Muhyiddin and GRS pulled off the narrow victory despite a last-minute challenge this week to his government’s standing by opposition leader Anwar Ibrahim. At a press conference on Sept. 23, Anwar declared he had secured a “formidable” parliamentary majority to topple Muhyiddin’s government, which has been clinging to a razor-thin advantage in the national legislature since coming to power in early March.
Anwar declined to show reporters a list of MPs whose backing he claimed to have. He is waiting for an audience with the king to persuade the monarch to appoint him as the new prime minister, but King Al-Sultan Abdullah Ri’ayatuddin Al-Mustafa Billah has been hospitalized.
Anwar’s People’s Justice Party (PKR) won two seats in Saturday’s election, while Warisan, the Sabah-based party, secured the lion’s share of seats – 29.
“We won twenty-nine seats. It is an honor that we get to form a group of people’s representatives in the state legislative,” Shafie Apdal, the head of the Sabah-based Warisan party, told reporters outside his home early Sunday (local time).
He had led the state as its chief minister until late July, when he dissolved the State Assembly and called for elections after some lawmakers from his party defected to GRS.
“I will not forget the trust and confidence given by the people to us and we will strive despite the political instability in our country and our home state, Sabah,” Shafie said.
Meanwhile for the United Malays National Organization (UMNO), the party that anchors Barisan Nasional, Saturday’s win in Sabah marked the its eighth overall electoral victory at the state or parliamentary level since it was routed in an historic general election in May 2018. The government of the Pakatan Harapan alliance, which was elected then on a progressive platform, collapsed in late February over infighting.
Anwar today is leader of Pakatan, which, as a result of Saturday’s loss in Sabah, now controls only three out of Malaysia’s 13 states. Pakatan commands a majority in state legislatures in Penang, Selangor and Negeri Sembilan.
‘An indirect referendum’
Sabah and neighboring Sarawak, sparsely populated states both rich in natural resources including timber and oil, are considered as potentially pivotal in national elections because, together, they comprise 56 seats, or 25 percent, of seats in Parliament.
A week before the polls in Sabah – the first contest where a state legislature was up for grabs under his government – Muhyiddin indicated that if his side performed well in the election, he would “quickly” hold early elections in the hope of winning a mandate from the Malaysian people.
Analysts had said that an electoral loss for Muhyiddin in Sabah could spell disaster for his government.

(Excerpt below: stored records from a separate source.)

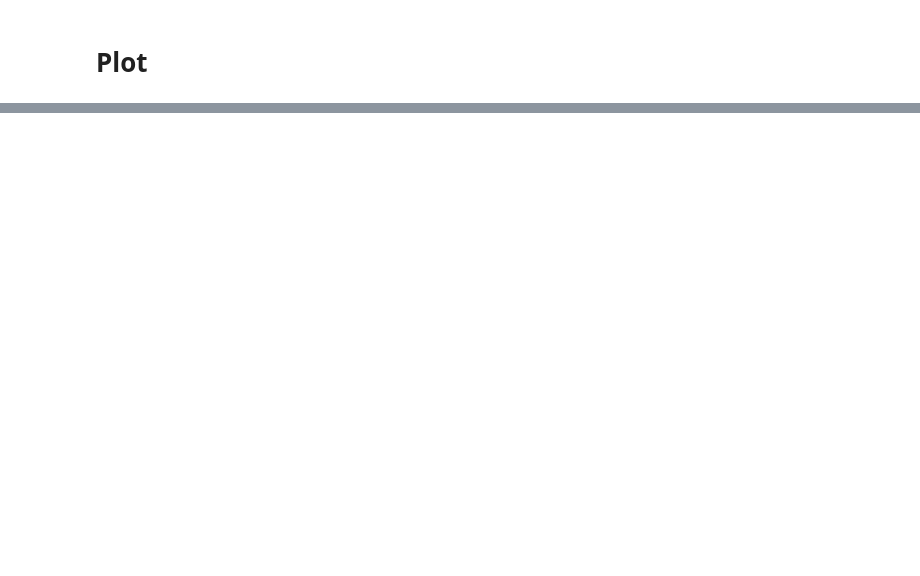
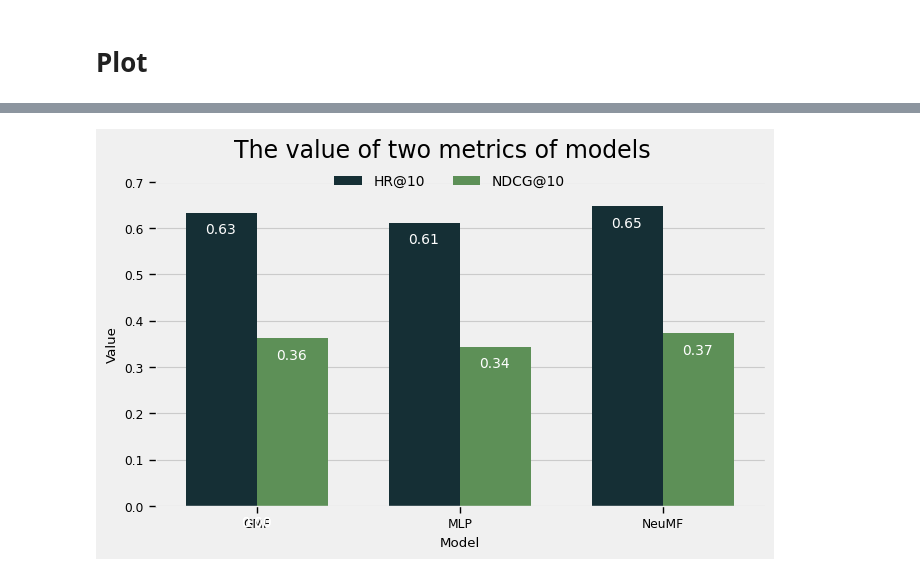
Before and after one commit to SUSTech-STA326/STA326_Assignment3, a Jupyter notebook: ass3.ipynb, the cells around one changed output, grey strips where cells are left out. Drawn from its saved outputs; the diff is of its cells as text; code cells hidden in the pictures; blank space fills up the shorter version.

Commit message:
report

```diff
--- a/ass3.ipynb
+++ b/ass3.ipynb
@@ -142,0 +243,10 @@ HR, NDCG
+# %%
+df1 = pd.DataFrame({
+    "Name":["GMF","MLP","NeuMF"],
+    "HR@10":[0.6339,0.6109,0.6474],
+    "NDCG@10": [0.3621, 0.3434, 0.3731]
+    }
+)
+df1 = df1.loc[:,["HR@10","NDCG@10"]].stack().reset_index().rename(columns={"level_1":"Metric",0:"Value","level_0":"Model"})
+df1["Model"] = df1["Model"].map({0:"GMF",1:"MLP",2:"NeuMF"})
+df1
@@ -142,0 +261,24 @@ HR, NDCG
+# %%
+color_list = ["#10323a","#569a4d"]
+custom_palette = sns.color_palette(color_list)
+# %%
+with plt.style.context("fivethirtyeight"), sns.plotting_context(context="paper"):
+    fig = plt.figure(figsize=(7, 4))
+    bar = sns.barplot(data = df1,x = 'Model', y = 'Value', hue = 'Metric',width = 0.7,palette = custom_palette)
+    plt.legend(bbox_to_anchor=(0.5,0.93),loc = "upper center",ncol = 2,fontsize = 10, frameon = False,bbox_transform=fig.transFigure )
+    plt.ylim(0,0.7)
+    plt.title("The value of two metrics of models",fontsize = 17,x = 0.47,y = 1.05)
+        # 在柱形图上标注数值
+    for p in bar.patches:
+        bar.annotate(format(p.get_height(), '.2f'),
+                     (p.get_x() + p.get_width() / 2., p.get_height()),
+                     ha = 'center', va = 'center',
+                     xytext = (-0.5, -12),
+                     textcoords = 'offset points',
+                     fontsize = 10,
+                     color = "white")
+    # fig.grid(False)
+    plt.show()
+    fig.savefig("report/3models.svg")
+# %% [output]
+[figure, added]
```
Also changed, not shown: parts of 20 cells of this notebook, 8 other files.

“This is the first state-wide election since the creation of Muhyiddin’s government in March. In a way, it is an indirect referendum on whether the people are happy with the formation of the backdoor (unelected) government,” James Chin, a professor of Asian studies at the University of Tasmania, told the Associated Press before poll results came out in Sabah.
Bridget Welsh, a researcher at the University of Nottingham in Malaysia, had described the Sabah polls as Muhyiddin’s “first electoral test,” telling AP earlier in the day that his performance would “shape whether he remains in office.”
After GRS won by a margin of six votes over Warisan Plus, Welsh observed that the prime minister had “secured enough of a strong performance to strengthen his legitimacy.”